The product, which improves upon an old middle-class offering, is now being pitched more to the wealthy
Given the challenge of projecting lifespans accurately, the risk of developing chronic and degenerative diseases, and rising costs of healthcare, even those with the biggest nest eggs can see it all evaporate. That hasn’t been lost on wealthy couples and individuals who want to protect their wealth — and are increasingly turning to a decades-old insurance product with a twist.
“[Hybrid insurance products] are reshaping the long-term-care niche of the US insurance industry just as it had appeared headed for obsolescence,” reported the Wall Street Journal. Hybrid insurance differs from traditional plans because it offers benefits beyond simple long-term-care coverage.
Citing LIMRA, the Journal said 260,000 Americans purchased hybrid insurance last year, compared to only 66,000 who bought traditional long-term-care policies. In the ‘90s, insurers focused on middle-class households who risk draining their savings because of healthcare costs; today, many are finding their best opportunities to sell hybrid policies with affluent Americans who want to shield their estates.
In the US, many advisors favour standalone and hybrid offerings from MassMutual, New York Life Inurance, and Northwestern Mutual Life Insurance. Jessica Galligan Goldsmith, a lawyer in her mid-50s interviewed by the Journal, said she and her husband purchased hybrid policies from a unit of Nationwide Mutual Insurance last year. They’ll pay a total of US$320,000 in premiums over a decade for benefits exceeding US$1 million apiece by the time they’re in their 80s.
According to US federal government projections, a quarter of Americans turning 65 between 2015 and 2019 will require up to two years of long-term care; 12% will need two to five years, and 14% will need more than that. Estimating costs at US$15 per hour, round-the-clock care specialists would run US$131,400 a year.
There’s wide variation among hybrid policies, which can offer different extra features aside from long-term care. Many offer death benefits, which typically decrease by up to 80% based on the insured’s use of their long-term-care coverage. Asset-based long-term-care policies, a flavour of hybrid insurance that the Journal focused on, also come with a guarantee that premium rates won’t increase. Another inclusion known as a “return of premium” feature allows buyers to recoup much of their money if they want to withdraw from the arrangement; the insurer will retain a certain amount based on interest charges.
Policies can also be differentiated based on their long-term-care offerings. The Goldsmiths’ policies offer benefits payable in cash for severe, physician-certified cognitive impairment or inability to perform daily activities like bathing, eating, and dressing. But they were particularly attracted to the fact that they don’t need to submit receipts to obtain long-term-care proceeds.

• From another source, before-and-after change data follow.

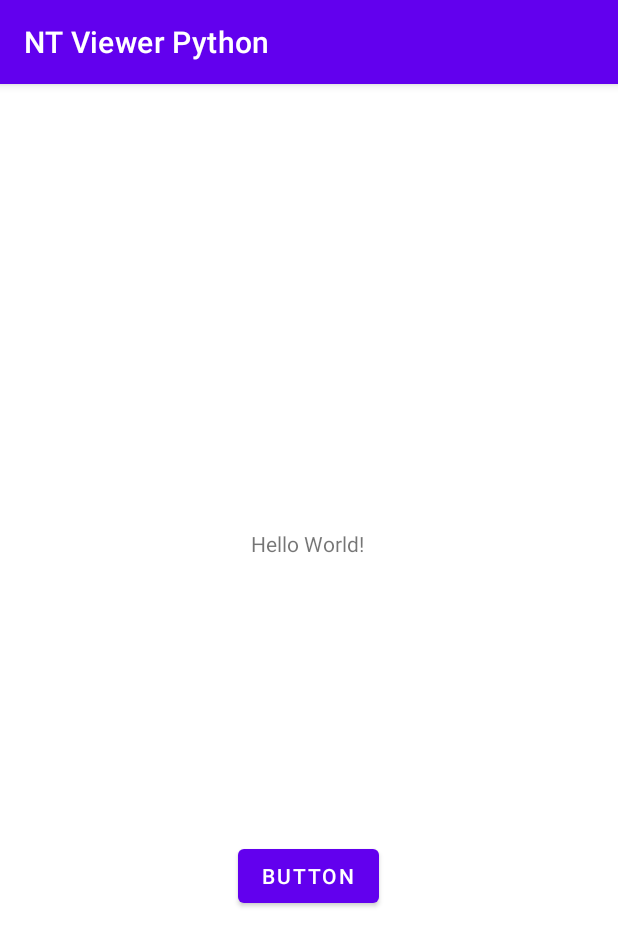
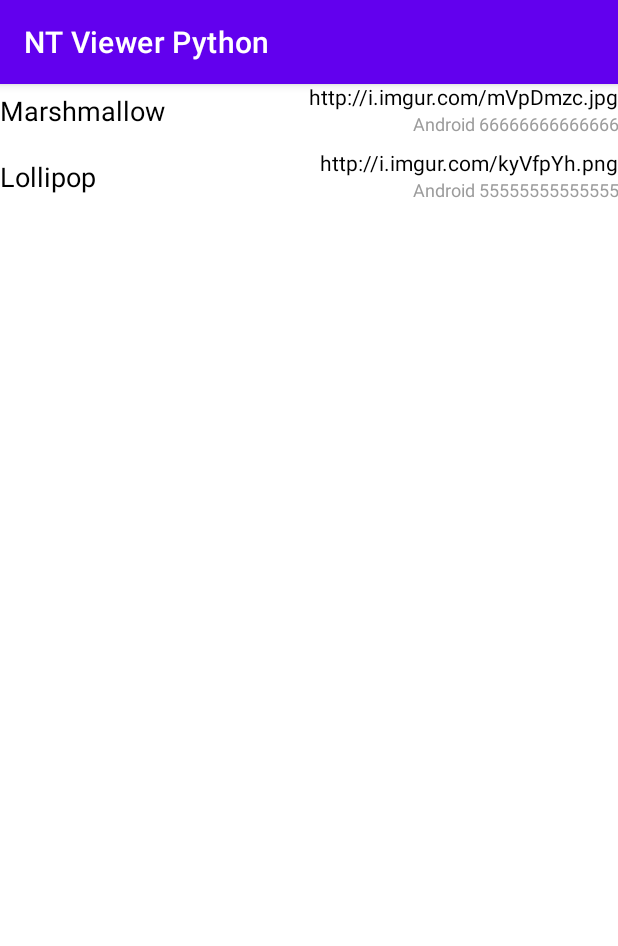
Before and after one commit to quick0831/NT-Viewer-Python, an Android app: the screen it shows after launch (MainActivity), on a phone screen of 412 x 824 dp. Shown: the top 946 px of the screen. Run offline under Robolectric (Android 15) with nearby library versions, the phone set to English and light mode, and no system bars; libraries missing offline, so code that uses them is left out: com.chaquo.python; 4 statements that could not run were skipped.

Commit message:
RecyclerView implementation
This is just to test out the usage of RecyclerView

```diff
--- a/app/src/main/java/edu/quick/frc/ntviewerpython/MainActivity.java
+++ b/app/src/main/java/edu/quick/frc/ntviewerpython/MainActivity.java
@@ -1,11 +1,19 @@
 package edu.quick.frc.ntviewerpython;
 
+import androidx.annotation.NonNull;
 import androidx.appcompat.app.AppCompatActivity;
+import androidx.recyclerview.widget.LinearLayoutManager;
+import androidx.recyclerview.widget.RecyclerView;
 
+import android.content.Context;
 import android.os.Bundle;
+import android.util.Log;
+import android.view.LayoutInflater;
 import android.view.View;
-import android.widget.Button;
+import android.view.ViewGroup;
 import android.widget.TextView;
+
+import java.util.ArrayList;
 
 public class MainActivity extends AppCompatActivity {
     nt_utils nt;
@@ -15,11 +23,77 @@ public class MainActivity extends AppCompatActivity {
         super.onCreate(savedInstanceState);
         setContentView(R.layout.activity_main);
         nt = new nt_utils(this);
-
+/*
         TextView t = findViewById(R.id.Text);
         Button b = findViewById(R.id.button);
         b.setOnClickListener(v -> {
             t.setText(nt.getTables());
-        });
+        });*/
+
+        RecyclerView rv = findViewById(R.id.RecyclerView);
+
+        ArrayList<Item> data = new ArrayList<>();
+        data.add(new Item("Marshmallow", "http://i.imgur.com/mVpDmzc.jpg", "Android 66666666666666"));
+
+        MyAdapter adapter = new MyAdapter(this, data);
+
+        rv.setLayoutManager(new LinearLayoutManager(this));
+        rv.setAdapter(adapter);
+
+        data.add(new Item("Lollipop", "http://i.imgur.com/kyVfpYh.png", "Android 55555555555555"));
+        adapter.notifyDataSetChanged();
+    }
+
+    public static class MyAdapter extends RecyclerView.Adapter<MyAdapter.ViewHolder> {
+        private final Context mContext;
+        private final ArrayList<Item> mData;
+
+        public MyAdapter(Context context, ArrayList<Item> data) {
+            this.mContext = context;
+            this.mData = data;
+        }
+
+        @NonNull
+        @Override
+        public ViewHolder onCreateViewHolder(@NonNull ViewGroup parent, int viewType) {
+            View view = LayoutInflater.from(mContext).inflate(R.layout.item, parent, false);
+            ViewHolder holder = new ViewHolder(view);
+            holder.keyText = view.findViewById(R.id.key_text);
+            holder.valueText = view.findViewById(R.id.value_text);
+            holder.typeText = view.findViewById(R.id.type_text);
+            return holder;
+        }
+
+        @Override
+        public void onBindViewHolder(@NonNull ViewHolder holder, int position) {
+            Item item = mData.get(position);
+            holder.keyText.setText(item.key);
+            holder.valueText.setText(item.value);
+            holder.typeText.setText(item.type);
+        }
+
+        @Override
+        public int getItemCount() {
+            return mData.size();
+        }
+
+        static class ViewHolder extends RecyclerView.ViewHolder {
+            public TextView keyText, valueText, typeText;
+
+            public ViewHolder(View itemView) {
+                super(itemView);
+            }
+        }
+    }
+
+    public class Item {
+        String key, value, type;
+
+        public Item(String key, String value, String type) {
+            this.key = key;
+            this.value = value;
+            this.type = type;
+        }
+
     }
 }
--- a/app/src/main/res/layout/activity_main.xml
+++ b/app/src/main/res/layout/activity_main.xml
@@ -1,4 +1,5 @@
 <?xml version="1.0" encoding="utf-8"?>
+<!--
 <androidx.constraintlayout.widget.ConstraintLayout xmlns:android="http://schemas.android.com/apk/res/android"
     xmlns:app="http://schemas.android.com/apk/res-auto"
     xmlns:tools="http://schemas.android.com/tools"
@@ -34,3 +35,15 @@
         app:layout_constraintStart_toStartOf="parent" />
 
 </androidx.constraintlayout.widget.ConstraintLayout>
+-->
+<LinearLayout xmlns:android="http://schemas.android.com/apk/res/android"
+    android:layout_width="match_parent"
+    android:layout_height="match_parent"
+    android:orientation="vertical">
+
+    <androidx.recyclerview.widget.RecyclerView
+        android:id="@+id/RecyclerView"
+        android:layout_width="match_parent"
+        android:layout_height="wrap_content" />
+
+</LinearLayout>
--- /dev/null
+++ b/app/src/main/res/layout/item.xml
@@ -0,0 +1,53 @@
+<?xml version="1.0" encoding="utf-8"?>
+<LinearLayout xmlns:android="http://schemas.android.com/apk/res/android"
+    xmlns:app="http://schemas.android.com/apk/res-auto"
+    xmlns:tools="http://schemas.android.com/tools"
+    android:layout_width="match_parent"
+    android:layout_height="wrap_content"
+    android:orientation="horizontal"
+    android:paddingBottom="8dp">
+
+    <TextView
+        android:id="@+id/key_text"
+        android:layout_width="wrap_content"
+        android:layout_height="match_parent"
+        android:gravity="start|center_vertical"
+        android:text="Key"
+        android:textColor="#000000"
+        android:textSize="18sp"
+        tools:ignore="HardcodedText" />
+
+    <Space
+        android:layout_width="0dp"
+        android:layout_height="match_parent"
+        android:layout_weight="1" />
+
+    <LinearLayout
+        android:layout_width="wrap_content"
+        android:layout_height="match_parent"
+        android:orientation="vertical">
+
+        <TextView
+            android:id="@+id/value_text"
+            android:layout_width="match_parent"
+            android:layout_height="match_parent"
+            android:layout_weight="1"
+            android:gravity="bottom|end"
+            android:text="Value"
+            android:textColor="#000000"
+            android:textSize="14sp"
+            tools:ignore="HardcodedText" />
+
+        <TextView
+            android:id="@+id/type_text"
+            android:layout_width="match_parent"
+            android:layout_height="match_parent"
+            android:layout_weight="1"
+            android:gravity="end|top"
+            android:text="Type"
+            android:textColor="#9C9C9C"
+            android:textSize="12sp"
+            tools:ignore="HardcodedText" />
+    </LinearLayout>
+
+</LinearLayout>
```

“Receipts are very hard for older people to deal with, especially when stressed by caring for a disabled spouse or being disabled themselves,” Goldsmith said.